Summarized by Gregor McHardy
Tension on the Rise Again in Nauvoo
Salt Lake Tribune 23Jan00 N1
By Dan Egan: Salt Lake Tribune
NAUVOO, ILLINOIS -- Who really owns Nauvoo? Since President Hinckley's
announcement last spring of a temple being built in the footprint of the
Saints' lost temple there, controversy has been brewing in the coffee
houses of main street as the locals discuss the impact of the temple.
The article takes an in-depth look at relations between the current
capitol of the Church and the residents of its historic headquarters. A
BYU student in town for a semester said "I have lots of ancestors who
lived here. The spirit is really strong here. It is a happy spirit. Very
happy and friendly." But across the street a local man says "I wish they
never dreamed this temple crap up. [Nauvoo] is going to be nothing but a
tourist trap. It just gets worse, worse and worse. Soon it will be
nothing but Mormons. I hate to put it that way, but it's true."
Although there are those living in Nauvoo with chips on their shoulders
about their Mormon neighbors (A former city council member points to a
plaque in town that tells the story of how the Mormons escaped Nauvoo to
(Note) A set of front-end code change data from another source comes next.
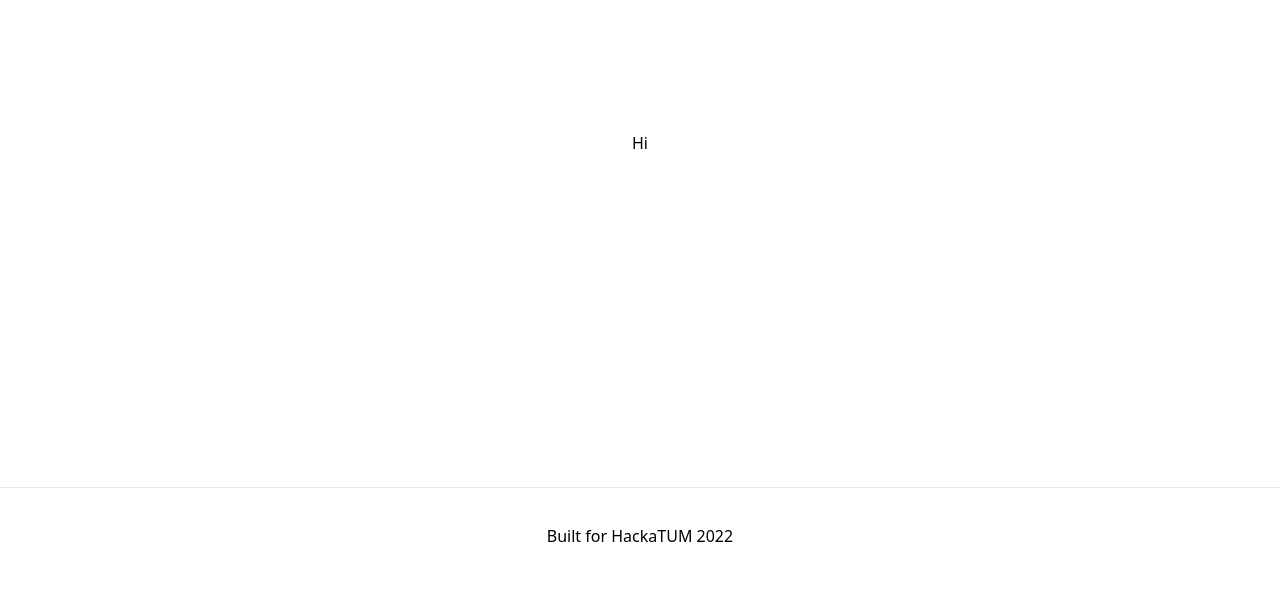
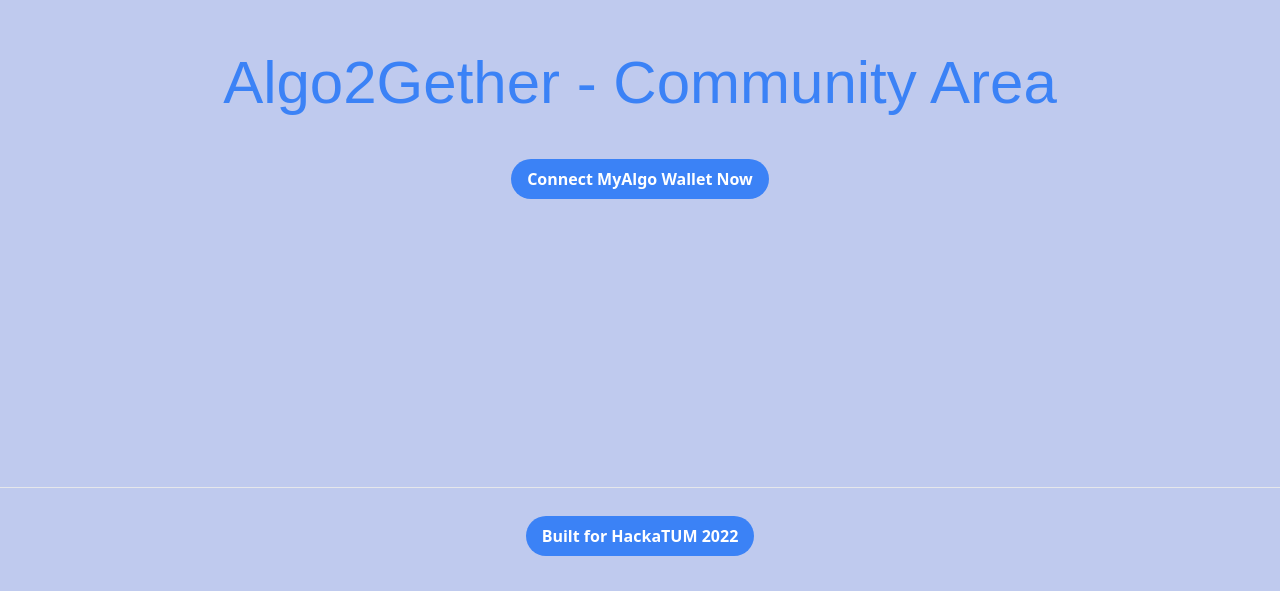
Before and after one commit to Phillip-Kemper/algo2gether, a Next.js app in the folder client/dashboard/: page / in a window 1280 px wide. Shown: the part 209-800 px from the top of the page. Built offline with nearby package versions, Linux system fonts and the light colour scheme.

Commit message:
initial page and connect to wallet functionality

```diff
--- a/client/dashboard/package.json
+++ b/client/dashboard/package.json
@@ -6,6 +6,9 @@
     "start": "next start"
   },
   "dependencies": {
+    "@emotion/react": "^11.10.5",
+    "@emotion/styled": "^11.10.5",
+    "@mui/material": "^5.10.14",
     "@randlabs/myalgo-connect": "^1.4.1",
     "algosdk": "^1.23.2",
     "next": "latest",
--- a/client/dashboard/pages/_app.tsx
+++ b/client/dashboard/pages/_app.tsx
@@ -1,9 +1,30 @@
 import "../styles/globals.css";
 import type { AppProps } from "next/app";
 import Head from "next/head";
+import { useState } from "react";
+import MyAlgoConnect from "@randlabs/myalgo-connect";
+import { Button, ThemeProvider, Typography } from "@mui/material";
+import { THEME } from "../src/utils/theme";
 
 function MyApp({ Component, pageProps }: AppProps) {
+  const [address, setAddress] = useState(null);
+
+  const connectWallet = async () => {
+    new MyAlgoConnect()
+      .connect()
+      .then((accounts) => {
+        const _account = accounts[0];
+        setAddress(_account.address);
+        console.log(_account.address);
+      })
+      .catch((error) => {
+        console.log("Could not connect to MyAlgo wallet");
+        console.error(error);
+      });
+  };
+
   return (
+    <ThemeProvider theme={THEME}>
       <div className="flex min-h-screen flex-col items-center justify-center py-2">
         <Head>
           <title>Algo2Gether</title>
@@ -11,20 +32,43 @@
         </Head>
 
         <main className="flex w-full flex-1 flex-col items-center justify-center px-20 text-center">
+          {address ? (
             <Component {...pageProps} />
+          ) : (
+            <>
+              <Typography className="text-blue-500" variant="h2">
+                Algo2Gether - Community Area
+              </Typography>
+
+              <button
+                onClick={connectWallet}
+                className="m-10 bg-blue-500 hover:bg-blue-700 text-white font-bold py-2 px-4 rounded-full"
+              >
+                Connect MyAlgo Wallet Now
+              </button>
+            </>
+          )}
         </main>
 
         <footer className="flex h-24 w-full items-center justify-center border-t">
-        <a
-          className="flex items-center justify-center gap-2"
-          href="https://vercel.com?utm_source=create-next-app&utm_medium=default-template&utm_campaign=create-next-app"
-          target="_blank"
-          rel="noopener noreferrer"
+          <p
+            className="flex items-center justify-center gap-2 m-10 bg-blue-500 font-bold text-white py-2 px-4 rounded-full"
+            //href="https://vercel.com?utm_source=create-next-app&utm_medium=default-template&utm_campaign=create-next-app"
+            //target="_blank"
+            //rel="noopener noreferrer"
           >
             Built for HackaTUM 2022
-        </a>
+          </p>
         </footer>
       </div>
+      <style jsx global>
+        {`
+          body {
+            background: ${THEME.palette.background}};
+          }
+        `}
+      </style>
+    </ThemeProvider>
   );
 }
 
--- /dev/null
+++ b/client/dashboard/src/utils/theme.ts
@@ -0,0 +1,18 @@
+import { createTheme } from "@mui/material/styles";
+
+export const PURPLE = "#A23089";
+
+export const THEME = createTheme({
+  typography: {
+    fontFamily: `"Acme", sans-serif`,
+    fontSize: 14,
+    fontWeightLight: 300,
+    fontWeightRegular: 400,
+    fontWeightMedium: 500,
+  },
+
+  palette: {
+    background: "#BFCAEE",
+    backgroundColor: "#BFCAEE",
+  },
+});
```
Also changed, not shown: 1 other file (tests, documents, lock files or other folders). Lines whose indentation alone changed are shown as unchanged.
avoid persecution. "They spelled that wrong," he says. "It's
prosecution."), the main beef is the perceived insensitivity of the
Mormons. For Mormons, Nauvoo is not a bustling little town. It is a
sacred place frozen in time. That's not true for Nauvoo natives. This is
where their grandparents went to grade school, courted one another, made
a living and raised families. "They were here for seven years. I have
been here 48 years. People out there (in Utah) are not even aware that
people live here, thrive here, raise their families here."
In response the Church has donated $380,000 to help with infra structural
improvements to help alleviate the anticipated quadrupling of tourist
traffic, offered a two-year missionary -- city planner to help the town
make decisions about growth, and set up massive public relations
efforts. But even then critics scoffed and noted $380,000 won't go far.
"If you've got to put a road in, $300,000 doesn't amount to nothing."
Locals just don't want to see their little piece of small-town America
be demolished by the same muscle that brought down the Deseret Gym and
planted flowers in the middle of Main Street in Salt Lake City. "(It's)
not so much hard feelings as it is being halfway scared as far as what
is happening to our town," says former Mayor Dale Bruegger. "It's our
town, as far as we're concerned. And as far as the Mormons are
concerned, it's their town."